→ **PROBLEM TO WORK ON**
Please produce a character-exact copy of the listing that follows, omitting all images.

*** Opening of INPUT DATA ***

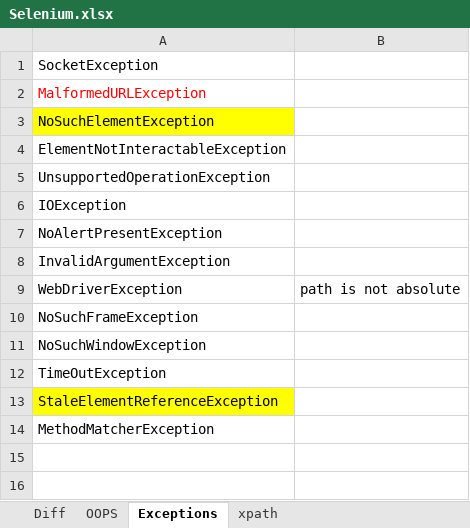
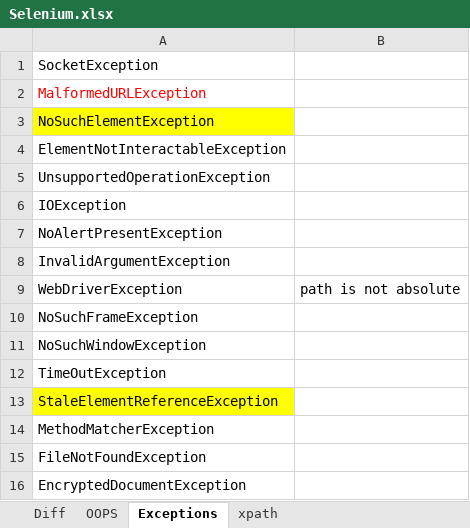
Before and after one commit to Vani1007/B93, an Excel workbook: Selenium.xlsx, sheet Exceptions, drawn as a sheet; values as stored, in another font and other column widths than the file's, no borders; the diff names each change by its address in the sheet, - before the commit and + after, or states it on an @@ line.

```diff
--- a/Selenium.xlsx (sheet Exceptions)
+++ b/Selenium.xlsx (sheet Exceptions)
+row 15: FileNotFoundException
+row 16: EncryptedDocumentException
```
Also changed, not shown: 28 other files.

*** Close of INPUT DATA ***

→ **ANSWER AREA**
Before and after one commit to Vani1007/B93, an Excel workbook: Selenium.xlsx, sheet Exceptions, drawn as a sheet; values as stored, in another font and other column widths than the file's, no borders; the diff names each change by its address in the sheet, - before the commit and + after, or states it on an @@ line.

```diff
--- a/Selenium.xlsx (sheet Exceptions)
+++ b/Selenium.xlsx (sheet Exceptions)
+row 15: FileNotFoundException
+row 16: EncryptedDocumentException
```
Also changed, not shown: 28 other files.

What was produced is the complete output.